Nisha Gupta, Ph.D.
The goal of this learning experience is to introduce participants to arts-based phenomenological research as a vehicle for emancipatory praxis to serve the mission of liberation psychology, which is to raise critical consciousness about the psychological impact of sociopolitical oppression and to partner with marginalized communities to foster dialogue, community healing, and social change. To meet these goals, the speaker will:
- provide a theoretical overview of liberation psychology and the role of emancipatory arts;
- provide a methodological overview of arts-based phenomenological research as a form of emancipatory art praxis for liberation psychologists;
- share two case studies of using arts-based phenomenological research as a vehicle for consciousness-raising, community trauma healing, and solidarity regarding lived experiences of sexual/gender oppression; and
- guide participants through an experiential activity of doing arts-based phenomenological research as a therapeutic intervention for community healing.
Guest Speaker: Nisha Gupta, Ph.D.
Dr. Nisha is an associate professor of psychology at the University of West Georgia, where she works as a liberation psychologist, arts-based phenomenological researcher, and creativity scholar. She disseminates research about lived experiences of oppression and empowerment through art for social advocacy and community healing. Her work as a researcher, artist, and educator seeks to embrace the creative process as a vehicle for building solidarity across difference, evoking empathy and compassion, and fostering joy and empowerment.

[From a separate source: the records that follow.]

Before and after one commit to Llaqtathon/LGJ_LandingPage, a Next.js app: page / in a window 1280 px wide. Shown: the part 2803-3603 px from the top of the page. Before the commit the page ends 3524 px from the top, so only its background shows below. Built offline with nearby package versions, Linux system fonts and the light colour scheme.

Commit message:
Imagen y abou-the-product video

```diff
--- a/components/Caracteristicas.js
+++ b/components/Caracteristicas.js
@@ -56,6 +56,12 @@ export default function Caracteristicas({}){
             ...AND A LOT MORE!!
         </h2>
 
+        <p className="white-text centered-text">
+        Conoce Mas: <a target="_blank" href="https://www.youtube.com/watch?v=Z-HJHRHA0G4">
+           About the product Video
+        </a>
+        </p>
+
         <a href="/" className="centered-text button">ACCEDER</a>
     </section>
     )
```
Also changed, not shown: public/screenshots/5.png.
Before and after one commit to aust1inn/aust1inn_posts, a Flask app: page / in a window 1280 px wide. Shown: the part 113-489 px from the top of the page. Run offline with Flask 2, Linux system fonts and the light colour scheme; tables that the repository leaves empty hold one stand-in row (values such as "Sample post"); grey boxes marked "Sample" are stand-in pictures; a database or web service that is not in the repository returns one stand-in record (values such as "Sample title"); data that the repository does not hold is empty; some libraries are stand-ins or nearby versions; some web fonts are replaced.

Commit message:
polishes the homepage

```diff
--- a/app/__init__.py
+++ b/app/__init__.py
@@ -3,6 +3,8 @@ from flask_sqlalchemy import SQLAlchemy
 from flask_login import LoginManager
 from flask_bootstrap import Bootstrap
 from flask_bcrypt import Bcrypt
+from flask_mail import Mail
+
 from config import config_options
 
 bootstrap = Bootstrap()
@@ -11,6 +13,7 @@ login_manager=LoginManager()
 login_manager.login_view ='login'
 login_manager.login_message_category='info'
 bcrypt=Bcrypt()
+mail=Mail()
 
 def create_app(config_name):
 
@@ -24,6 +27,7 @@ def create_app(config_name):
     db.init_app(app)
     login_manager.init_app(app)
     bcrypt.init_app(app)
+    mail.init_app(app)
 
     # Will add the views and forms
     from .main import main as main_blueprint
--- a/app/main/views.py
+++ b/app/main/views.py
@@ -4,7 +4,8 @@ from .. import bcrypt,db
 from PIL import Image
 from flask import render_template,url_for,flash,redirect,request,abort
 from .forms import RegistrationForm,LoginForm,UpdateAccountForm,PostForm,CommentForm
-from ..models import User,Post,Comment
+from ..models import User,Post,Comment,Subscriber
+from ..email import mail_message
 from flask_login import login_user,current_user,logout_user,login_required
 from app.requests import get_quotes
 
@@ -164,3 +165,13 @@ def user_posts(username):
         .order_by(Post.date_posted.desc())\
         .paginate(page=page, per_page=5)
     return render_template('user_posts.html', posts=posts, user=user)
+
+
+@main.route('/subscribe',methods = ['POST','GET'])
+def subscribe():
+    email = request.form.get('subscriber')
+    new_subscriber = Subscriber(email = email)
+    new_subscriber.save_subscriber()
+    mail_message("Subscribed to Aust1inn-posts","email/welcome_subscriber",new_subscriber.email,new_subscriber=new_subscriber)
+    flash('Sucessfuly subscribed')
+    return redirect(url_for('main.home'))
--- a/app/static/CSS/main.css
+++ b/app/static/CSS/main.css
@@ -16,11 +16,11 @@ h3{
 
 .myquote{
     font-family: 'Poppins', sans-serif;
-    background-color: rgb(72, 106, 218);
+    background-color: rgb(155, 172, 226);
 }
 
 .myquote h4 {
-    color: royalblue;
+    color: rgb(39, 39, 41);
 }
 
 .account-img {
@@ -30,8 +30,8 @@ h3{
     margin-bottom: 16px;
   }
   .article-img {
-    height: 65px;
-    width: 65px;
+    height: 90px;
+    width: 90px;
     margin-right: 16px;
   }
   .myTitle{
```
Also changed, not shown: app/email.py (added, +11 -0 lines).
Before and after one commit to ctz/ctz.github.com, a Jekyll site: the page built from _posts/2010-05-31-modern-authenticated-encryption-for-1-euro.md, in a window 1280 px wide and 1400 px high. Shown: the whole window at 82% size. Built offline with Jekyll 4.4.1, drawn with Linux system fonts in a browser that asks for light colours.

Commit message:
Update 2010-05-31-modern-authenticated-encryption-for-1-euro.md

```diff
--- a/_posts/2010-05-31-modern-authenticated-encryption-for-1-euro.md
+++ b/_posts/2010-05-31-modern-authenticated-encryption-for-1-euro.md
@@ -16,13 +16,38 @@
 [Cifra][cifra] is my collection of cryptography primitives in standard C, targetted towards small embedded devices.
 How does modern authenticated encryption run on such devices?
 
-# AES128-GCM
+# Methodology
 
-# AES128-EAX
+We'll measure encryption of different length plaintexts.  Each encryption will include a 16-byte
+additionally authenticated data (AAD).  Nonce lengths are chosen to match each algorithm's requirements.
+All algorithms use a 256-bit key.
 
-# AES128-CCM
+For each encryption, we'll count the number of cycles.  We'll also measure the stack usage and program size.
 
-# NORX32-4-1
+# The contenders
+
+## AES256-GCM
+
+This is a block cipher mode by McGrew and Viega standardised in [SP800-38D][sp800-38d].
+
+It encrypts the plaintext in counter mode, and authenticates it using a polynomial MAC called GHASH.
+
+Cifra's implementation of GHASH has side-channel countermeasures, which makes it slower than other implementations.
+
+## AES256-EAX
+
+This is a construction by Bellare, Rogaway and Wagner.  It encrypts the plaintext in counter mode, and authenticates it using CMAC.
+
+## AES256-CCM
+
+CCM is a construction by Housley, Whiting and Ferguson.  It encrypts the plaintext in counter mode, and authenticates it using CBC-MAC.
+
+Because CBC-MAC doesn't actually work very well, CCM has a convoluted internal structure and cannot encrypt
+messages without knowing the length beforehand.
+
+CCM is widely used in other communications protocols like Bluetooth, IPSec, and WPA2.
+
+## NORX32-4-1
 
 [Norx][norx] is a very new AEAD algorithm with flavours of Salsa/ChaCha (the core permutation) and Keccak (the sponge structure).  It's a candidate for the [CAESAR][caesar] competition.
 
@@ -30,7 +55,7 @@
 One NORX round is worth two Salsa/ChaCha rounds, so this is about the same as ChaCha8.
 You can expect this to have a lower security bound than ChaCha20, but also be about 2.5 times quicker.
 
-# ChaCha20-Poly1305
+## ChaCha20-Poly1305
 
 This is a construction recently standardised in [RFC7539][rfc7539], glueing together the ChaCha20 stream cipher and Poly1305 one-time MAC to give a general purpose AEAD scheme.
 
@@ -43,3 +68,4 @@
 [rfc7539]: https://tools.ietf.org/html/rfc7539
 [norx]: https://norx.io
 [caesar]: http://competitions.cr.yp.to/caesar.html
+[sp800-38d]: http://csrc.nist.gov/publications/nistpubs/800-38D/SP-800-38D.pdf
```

Nisha was also trained clinically as a psychotherapist for eight years, with a focus on trauma therapy as well as liberation psychotherapy with queer people of color. She received her education at New York University (M.A.) and Duquesne University (Ph.D.)
Event Host: Amy Taylor, Ph.D., Inaugural Ruthellen Josselson Chair in Qualitative Inquiry
Amy Taylor, Ph.D.
Amy Taylor, Ph.D., Director of the Alonso Center for Psychodynamic Studies, Clinical Psychology faculty member, the Inaugural Ruthellen Josselson Chair in Qualitative Inquiry. She received her Ph.D. in in existential-phenomenological psychology from Duquesne University and completed a postdoctoral fellowship and psychoanalytic training at the Austen Riggs Center in western Massachusetts. She has additional training in applying psychoanalytic ideas to groups, families, and couples.
Her clinical and research interests are broad, but she is especially interested in links between psychoanalysis and embodied experience, gender and sexuality, and technology. Recent foci include how pregnancy and parenthood shift clinician identity and how the analyst/ therapist’s office serves as a holding extension of the therapist’s body. Established in 2020, the Ruthellen Josselson Chair in Qualitative Inquiry fund supports Fielding faculty research, while honoring the legacy of Dr. Josselson and affirming the importance of qualitative research in psychology as acknowledged by the American Psychological Association Division 5, Quantitative and Qualitative Methods.